▶ **What you should do**: Exclude images and print all the records verbatim.

▶ **Input material**:
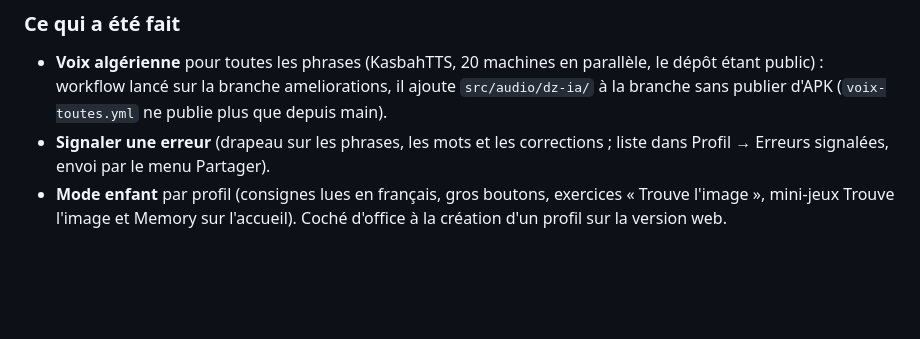
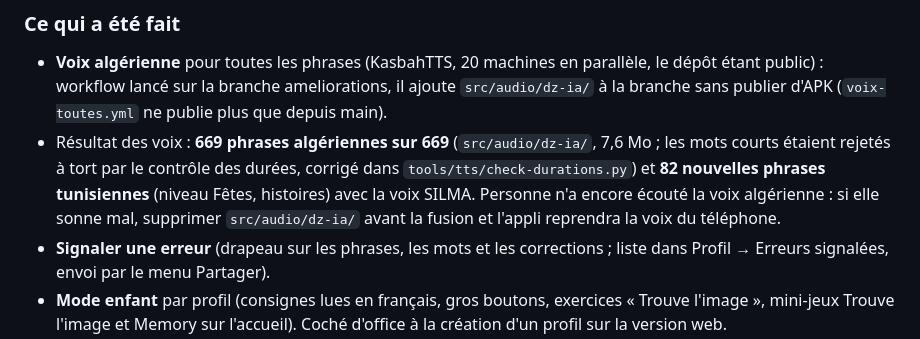
Before and after one commit to galllinho/tounsi-w-bark, a Markdown page: docs/journal-ajout-langues.md, the part around the change. Drawn GitHub-style; blank space fills up the shorter version.

Commit message:
Journal : bilan des voix générées le 6 novembre
Co-Authored-By: Claude Opus 5.5 <noreply@anthropic.com>
Claude-Session: https://claude.ai/code/session_01VXvnQQFCzy543UMTNby9Z3

```diff
--- a/docs/journal-ajout-langues.md
+++ b/docs/journal-ajout-langues.md
@@ -61,6 +61,7 @@ Session avec l'utilisateur. Consigne : **ne rien publier** (aucun push sur main)
 ### Ce qui a été fait
 
 - **Voix algérienne** pour toutes les phrases (KasbahTTS, 20 machines en parallèle, le dépôt étant public) : workflow lancé sur la branche ameliorations, il ajoute `src/audio/dz-ia/` à la branche sans publier d'APK (`voix-toutes.yml` ne publie plus que depuis main).
+- Résultat des voix : **669 phrases algériennes sur 669** (`src/audio/dz-ia/`, 7,6 Mo ; les mots courts étaient rejetés à tort par le contrôle des durées, corrigé dans `tools/tts/check-durations.py`) et **82 nouvelles phrases tunisiennes** (niveau Fêtes, histoires) avec la voix SILMA. Personne n'a encore écouté la voix algérienne : si elle sonne mal, supprimer `src/audio/dz-ia/` avant la fusion et l'appli reprendra la voix du téléphone.
 - **Signaler une erreur** (drapeau sur les phrases, les mots et les corrections ; liste dans Profil → Erreurs signalées, envoi par le menu Partager).
 - **Mode enfant** par profil (consignes lues en français, gros boutons, exercices « Trouve l'image », mini-jeux Trouve l'image et Memory sur l'accueil). Coché d'office à la création d'un profil sur la version web.
 - **Défi du jour**, **révision intelligente** (répétition espacée), **classement de la semaine** entre profils.
```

▶ **Solved problem**:
Before and after one commit to galllinho/tounsi-w-bark, a Markdown page: docs/journal-ajout-langues.md, the part around the change. Drawn GitHub-style; blank space fills up the shorter version.

Commit message:
Journal : bilan des voix générées le 6 novembre
Co-Authored-By: Claude Opus 5.5 <noreply@anthropic.com>
Claude-Session: https://claude.ai/code/session_01VXvnQQFCzy543UMTNby9Z3

```diff
--- a/docs/journal-ajout-langues.md
+++ b/docs/journal-ajout-langues.md
@@ -61,6 +61,7 @@ Session avec l'utilisateur. Consigne : **ne rien publier** (aucun push sur main)
 ### Ce qui a été fait
 
 - **Voix algérienne** pour toutes les phrases (KasbahTTS, 20 machines en parallèle, le dépôt étant public) : workflow lancé sur la branche ameliorations, il ajoute `src/audio/dz-ia/` à la branche sans publier d'APK (`voix-toutes.yml` ne publie plus que depuis main).
+- Résultat des voix : **669 phrases algériennes sur 669** (`src/audio/dz-ia/`, 7,6 Mo ; les mots courts étaient rejetés à tort par le contrôle des durées, corrigé dans `tools/tts/check-durations.py`) et **82 nouvelles phrases tunisiennes** (niveau Fêtes, histoires) avec la voix SILMA. Personne n'a encore écouté la voix algérienne : si elle sonne mal, supprimer `src/audio/dz-ia/` avant la fusion et l'appli reprendra la voix du téléphone.
 - **Signaler une erreur** (drapeau sur les phrases, les mots et les corrections ; liste dans Profil → Erreurs signalées, envoi par le menu Partager).
 - **Mode enfant** par profil (consignes lues en français, gros boutons, exercices « Trouve l'image », mini-jeux Trouve l'image et Memory sur l'accueil). Coché d'office à la création d'un profil sur la version web.
 - **Défi du jour**, **révision intelligente** (répétition espacée), **classement de la semaine** entre profils.
```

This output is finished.